Go through the records below and return each line that has "site" in it.

#### MATERIAL PROVIDED ####

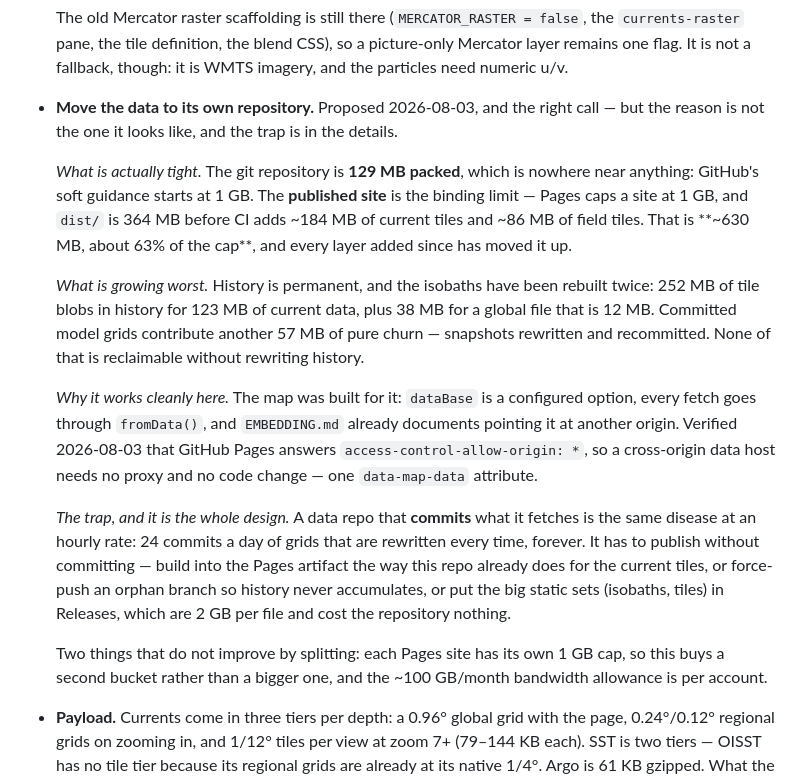
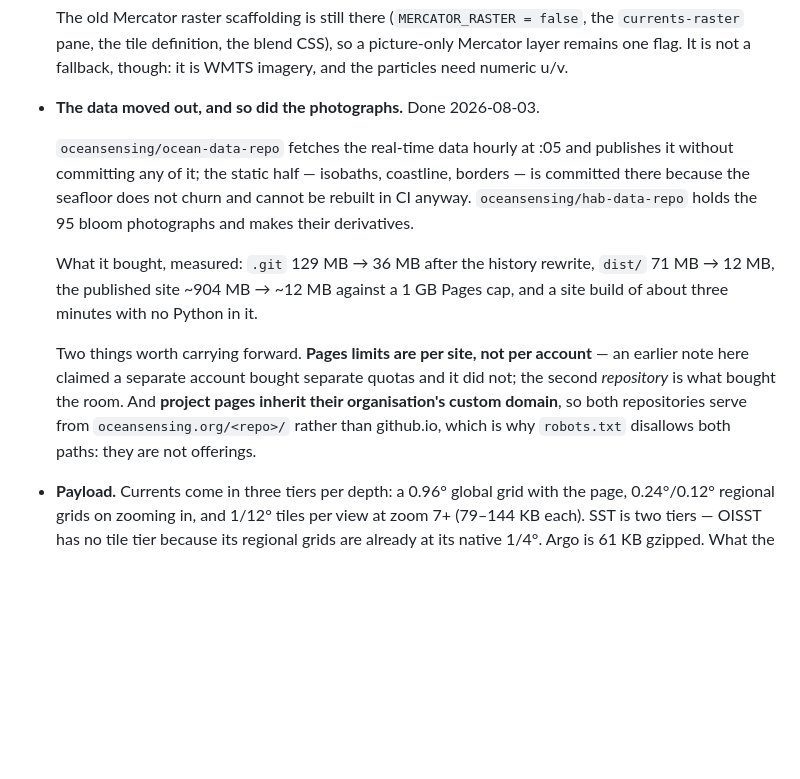
Before and after one commit to oceansensing/oceansensing.github.io, a Markdown page: PLAN.md, the part around the change. GitHub-like rendering; blank space fills up the shorter version.

```diff
--- a/PLAN.md
+++ b/PLAN.md
@@ -181,41 +181,24 @@ contrast, the rendered map, two maps on a page, and the clock.
   false`, the `currents-raster` pane, the tile definition, the blend CSS), so
   a picture-only Mercator layer remains one flag. It is not a fallback,
   though: it is WMTS imagery, and the particles need numeric u/v.
-- **Move the data to its own repository.** Proposed 2026-08-03, and the
-  right call — but the reason is not the one it looks like, and the trap is
-  in the details.
+- **The data moved out, and so did the photographs.** Done 2026-08-03.
 
-  *What is actually tight.* The git repository is **129 MB packed**, which is
-  nowhere near anything: GitHub's soft guidance starts at 1 GB. The
-  **published site** is the binding limit — Pages caps a site at 1 GB, and
-  `dist/` is 364 MB before CI adds ~184 MB of current tiles and ~86 MB of
-  field tiles. That is **~630 MB, about 63% of the cap**, and every layer
-  added since has moved it up.
+  `oceansensing/ocean-data-repo` fetches the real-time data hourly at :05 and
+  publishes it without committing any of it; the static half — isobaths,
+  coastline, borders — is committed there because the seafloor does not churn
+  and cannot be rebuilt in CI anyway. `oceansensing/hab-data-repo` holds the
+  95 bloom photographs and makes their derivatives.
 
-  *What is growing worst.* History is permanent, and the isobaths have been
-  rebuilt twice: 252 MB of tile blobs in history for 123 MB of current data,
-  plus 38 MB for a global file that is 12 MB. Committed model grids
-  contribute another 57 MB of pure churn — snapshots rewritten and
-  recommitted. None of that is reclaimable without rewriting history.
+  What it bought, measured: `.git` 129 MB → 36 MB after the history rewrite,
+  `dist/` 71 MB → 12 MB, the published site ~904 MB → ~12 MB against a 1 GB
+  Pages cap, and a site build of about three minutes with no Python in it.
 
-  *Why it works cleanly here.* The map was built for it: `dataBase` is a
-  configured option, every fetch goes through `fromData()`, and
-  `EMBEDDING.md` already documents pointing it at another origin. Verified
-  2026-08-03 that GitHub Pages answers `access-control-allow-origin: *`, so
-  a cross-origin data host needs no proxy and no code change — one
-  `data-map-data` attribute.
-
-  *The trap, and it is the whole design.* A data repo that **commits** what
-  it fetches is the same disease at an hourly rate: 24 commits a day of
-  grids that are rewritten every time, forever. It has to publish without
-  committing — build into the Pages artifact the way this repo already does
-  for the current tiles, or force-push an orphan branch so history never
-  accumulates, or put the big static sets (isobaths, tiles) in Releases,
-  which are 2 GB per file and cost the repository nothing.
-
-  Two things that do not improve by splitting: each Pages site has its own
-  1 GB cap, so this buys a second bucket rather than a bigger one, and the
-  ~100 GB/month bandwidth allowance is per account.
+  Two things worth carrying forward. **Pages limits are per site, not per
+  account** — an earlier note here claimed a separate account bought separate
+  quotas and it did not; the second *repository* is what bought the room.
+  And **project pages inherit their organisation's custom domain**, so both
+  repositories serve from `oceansensing.org/<repo>/` rather than github.io,
+  which is why `robots.txt` disallows both paths: they are not offerings.
 
 - **Payload.** Currents come in three tiers per depth: a 0.96° global grid
   with the page, 0.24°/0.12° regional grids on zooming in, and 1/12° tiles
```
Also changed, not shown: CLAUDE.md (+38 -2 lines), README.md (+2 -1 lines).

####

§ **RESPONSE FOR THIS EXERCISE**:
-  **published site** is the binding limit — Pages caps a site at 1 GB, and
+  `dist/` 71 MB → 12 MB, the published site ~904 MB → ~12 MB against a 1 GB
+  Pages cap, and a site build of about three minutes with no Python in it.
-  Two things that do not improve by splitting: each Pages site has its own
+  Two things worth carrying forward. **Pages limits are per site, not per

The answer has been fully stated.